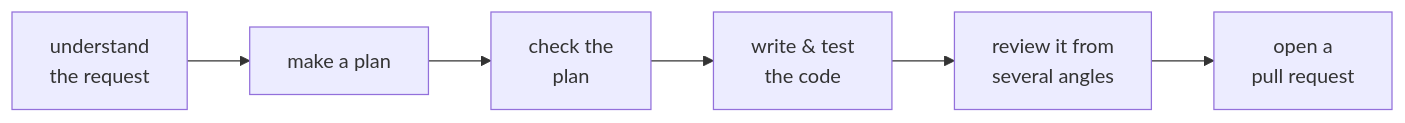
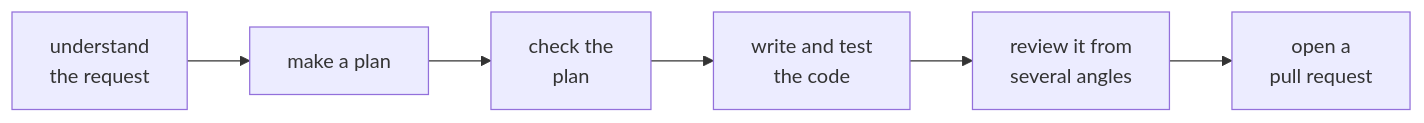
The diagram in README.md (ezigus/zBuild), drawn with Mermaid before and after one commit. The commit also changed other lines of this file, not shown here.

````diff
--- a/README.md
+++ b/README.md
@@ -51,8 +51,8 @@
 ```mermaid
 flowchart LR
     A[understand<br/>the request] --> B[make a plan]
     B --> C[check the<br/>plan]
-    C --> D[write &amp; test<br/>the code]
+    C --> D[write and test<br/>the code]
     D --> E[review it from<br/>several angles]
     E --> F[open a<br/>pull request]
 ```
````
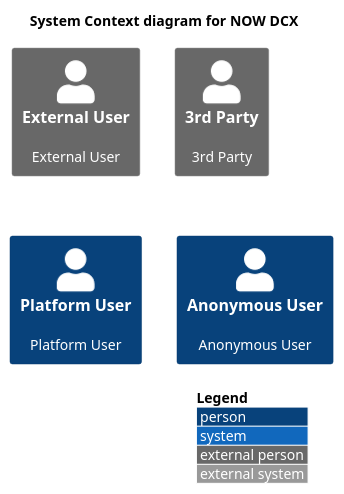
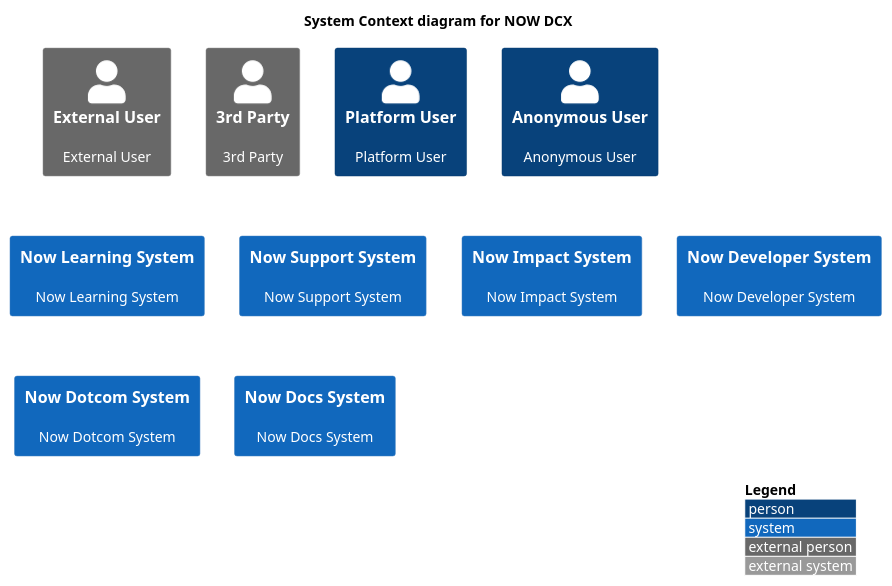
Before and after one commit to pangealab/athena: the diagram in puml/c4/dcx/nowdcx.puml, drawn with PlantUML. The commit also changed 1 other file, not shown here.

```diff
--- a/puml/c4/dcx/nowdcx.puml
+++ b/puml/c4/dcx/nowdcx.puml
@@ -1,18 +1,25 @@
 @startuml "enterprise"
 !include https://raw.githubusercontent.com/plantuml-stdlib/C4-PlantUML/master/C4_Context.puml
 ' uncomment the following line and comment the first to use locally
 ' !include C4_Context.puml
 
 LAYOUT_TOP_DOWN()
 'LAYOUT_AS_SKETCH()
 LAYOUT_WITH_LEGEND()
 
 title System Context diagram for NOW DCX
 
 Person_Ext(external_user, "External User", "External User")
 Person_Ext(3rd_party_user, "3rd Party", "3rd Party")
 Person(platform_user, "Platform User", "Platform User")
 Person(anonymous_user, "Anonymous User", "Anonymous User")
 
+System(now_learning_system, "Now Learning System", "Now Learning System")
+System(now_support_system, "Now Support System", "Now Support System")
+System(now_impact_system, "Now Impact System", "Now Impact System")
+System(now_learning_system, "Now Learning System", "Now Learning System")
+System(now_developer_system, "Now Developer System", "Now Developer System")
+System(now_dotcom_system, "Now Dotcom System", "Now Dotcom System")
+System(now_docs_system, "Now Docs System", "Now Docs System")
 
 @enduml
```
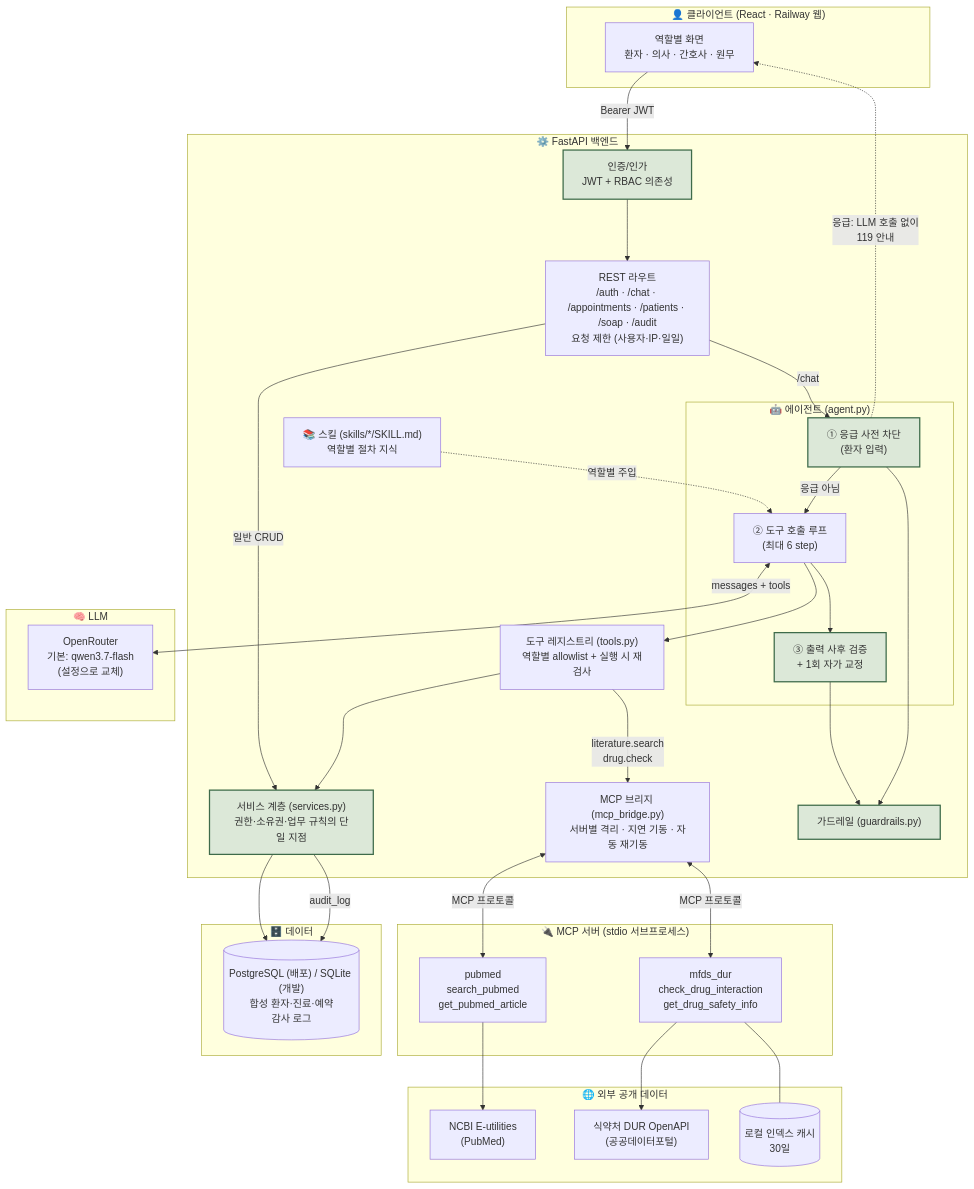
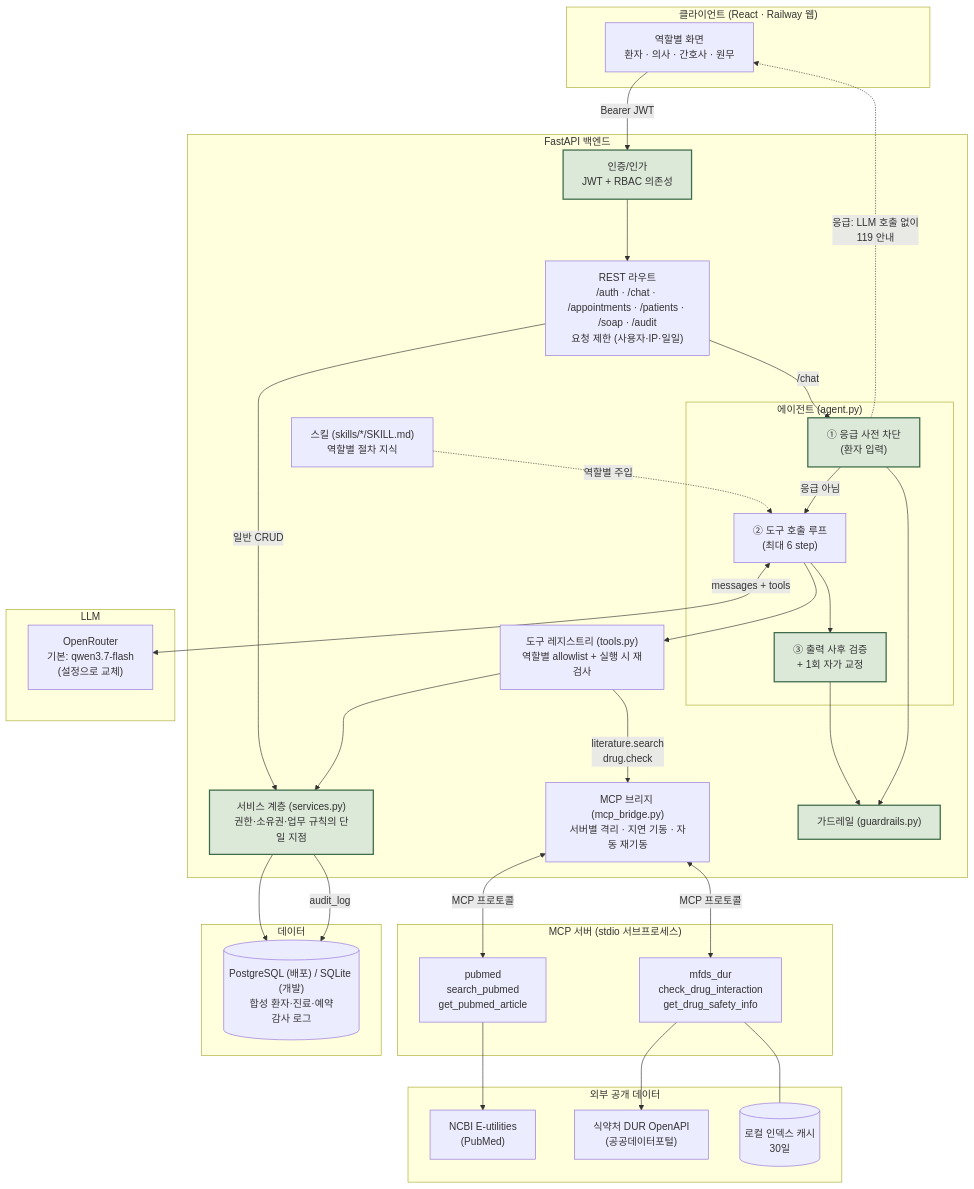
One commit to minhahamin/mediRail changed the first of 6 diagrams in README.md. Above: the diagram before and after it, drawn with Mermaid. The commit also changed other lines of this file and 5 other files, not shown here.

````diff
--- a/README.md
+++ b/README.md
@@ -58,61 +58,61 @@
 ```mermaid
 flowchart TB
-    subgraph Client["👤 클라이언트 (React · Railway 웹)"]
+    subgraph Client["클라이언트 (React · Railway 웹)"]
         UI["역할별 화면<br/>환자 · 의사 · 간호사 · 원무"]
     end
 
-    subgraph API["⚙️ FastAPI 백엔드"]
+    subgraph API["FastAPI 백엔드"]
         AUTH["인증/인가<br/>JWT + RBAC 의존성"]
         ROUTES["REST 라우트<br/>/auth · /chat · /appointments · /patients · /soap · /audit<br/>요청 제한 (사용자·IP·일일)"]
-        subgraph AGENT["🤖 에이전트 (agent.py)"]
+        subgraph AGENT["에이전트 (agent.py)"]
             PRE["① 응급 사전 차단<br/>(환자 입력)"]
             LOOP["② 도구 호출 루프<br/>(최대 6 step)"]
             POST["③ 출력 사후 검증<br/>+ 1회 자가 교정"]
         end
         TOOLS["도구 레지스트리 (tools.py)<br/>역할별 allowlist + 실행 시 재검사"]
         SVC["서비스 계층 (services.py)<br/>권한·소유권·업무 규칙의 단일 지점"]
         GR["가드레일 (guardrails.py)"]
         BRIDGE["MCP 브리지 (mcp_bridge.py)<br/>서버별 격리 · 지연 기동 · 자동 재기동"]
-        SK["📚 스킬 (skills/*/SKILL.md)<br/>역할별 절차 지식"]
+        SK["스킬 (skills/*/SKILL.md)<br/>역할별 절차 지식"]
     end
 
-    subgraph Data["🗄️ 데이터"]
+    subgraph Data["데이터"]
         DB[("PostgreSQL (배포) / SQLite (개발)<br/>합성 환자·진료·예약<br/>감사 로그")]
     end
 
-    subgraph LLM["🧠 LLM"]
+    subgraph LLM["LLM"]
         OR["OpenRouter<br/>기본: qwen3.7-flash<br/>(설정으로 교체)"]
     end
 
-    subgraph MCP["🔌 MCP 서버 (stdio 서브프로세스)"]
+    subgraph MCP["MCP 서버 (stdio 서브프로세스)"]
         PUB["pubmed<br/>search_pubmed<br/>get_pubmed_article"]
         DUR["mfds_dur<br/>check_drug_interaction<br/>get_drug_safety_info"]
     end
 
-    subgraph EXT["🌐 외부 공개 데이터"]
+    subgraph EXT["외부 공개 데이터"]
         NCBI["NCBI E-utilities<br/>(PubMed)"]
         MFDS["식약처 DUR OpenAPI<br/>(공공데이터포털)"]
         CACHE[("로컬 인덱스 캐시<br/>30일")]
     end
 
     UI -->|Bearer JWT| AUTH --> ROUTES
     ROUTES -->|일반 CRUD| SVC
     ROUTES -->|/chat| PRE
     PRE -->|응급 아님| LOOP
     PRE -.->|응급: LLM 호출 없이<br/>119 안내| UI
     SK -.->|역할별 주입| LOOP
     LOOP <-->|messages + tools| OR
     LOOP --> TOOLS --> SVC --> DB
     TOOLS -->|literature.search<br/>drug.check| BRIDGE
     BRIDGE <-->|MCP 프로토콜| PUB
     BRIDGE <-->|MCP 프로토콜| DUR
     PUB --> NCBI
     DUR --> MFDS
     DUR --- CACHE
     LOOP --> POST --> GR
     PRE --> GR
     SVC -->|audit_log| DB
 
     classDef safe fill:#dce8d8,stroke:#3e6b4a,stroke-width:2px;
     class PRE,POST,GR,SVC,AUTH safe;
 ```
````
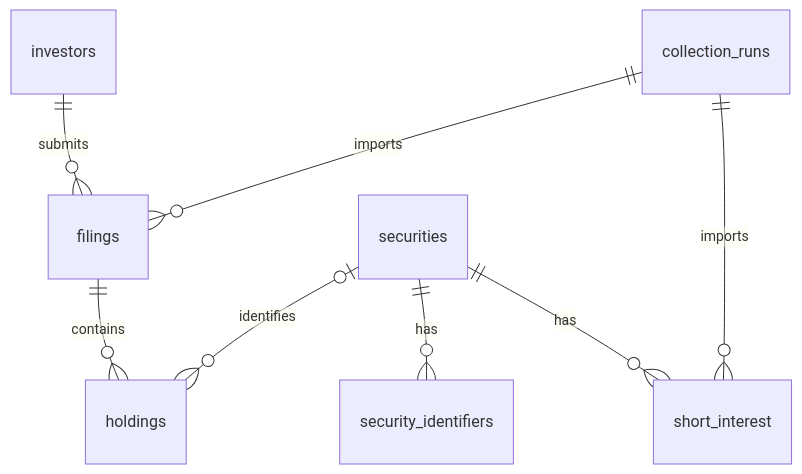
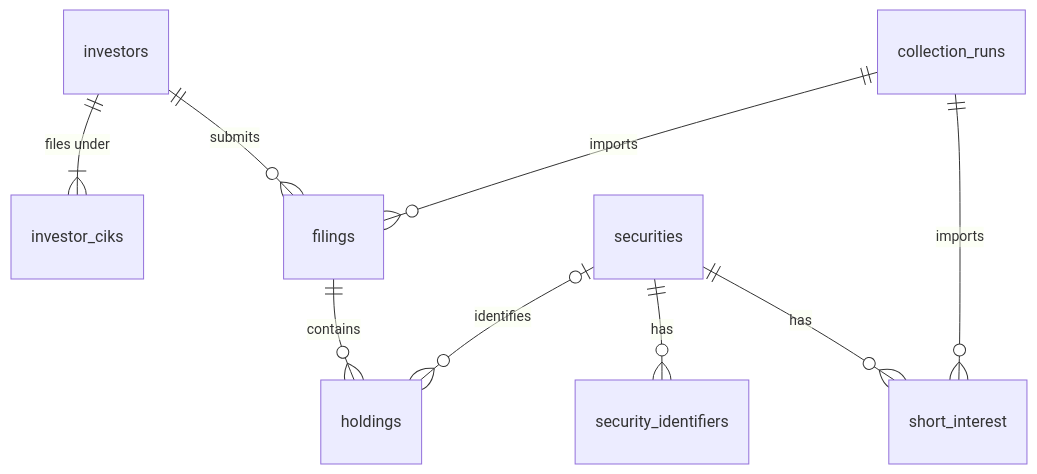
The diagram in supabase/README.md (Bazian-io/stock-positioning-tracker), drawn with Mermaid before and after one commit. The commit also changed other lines of this file and 10 other files, not shown here.

````diff
--- a/supabase/README.md
+++ b/supabase/README.md
@@ -19,10 +20,11 @@
 ```mermaid
 erDiagram
+    investors ||--|{ investor_ciks : "files under"
     investors ||--o{ filings : submits
     filings ||--o{ holdings : contains
     securities |o--o{ holdings : identifies
     securities ||--o{ security_identifiers : has
     securities ||--o{ short_interest : has
     collection_runs ||--o{ filings : imports
     collection_runs ||--o{ short_interest : imports
 ```
````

-------------------------

- **About this exercise**
Your answer must be every line from the entries that contains the string "Data", copied as it stands.

- **Task result**
-    subgraph Data["🗄️ 데이터"]
+    subgraph Data["데이터"]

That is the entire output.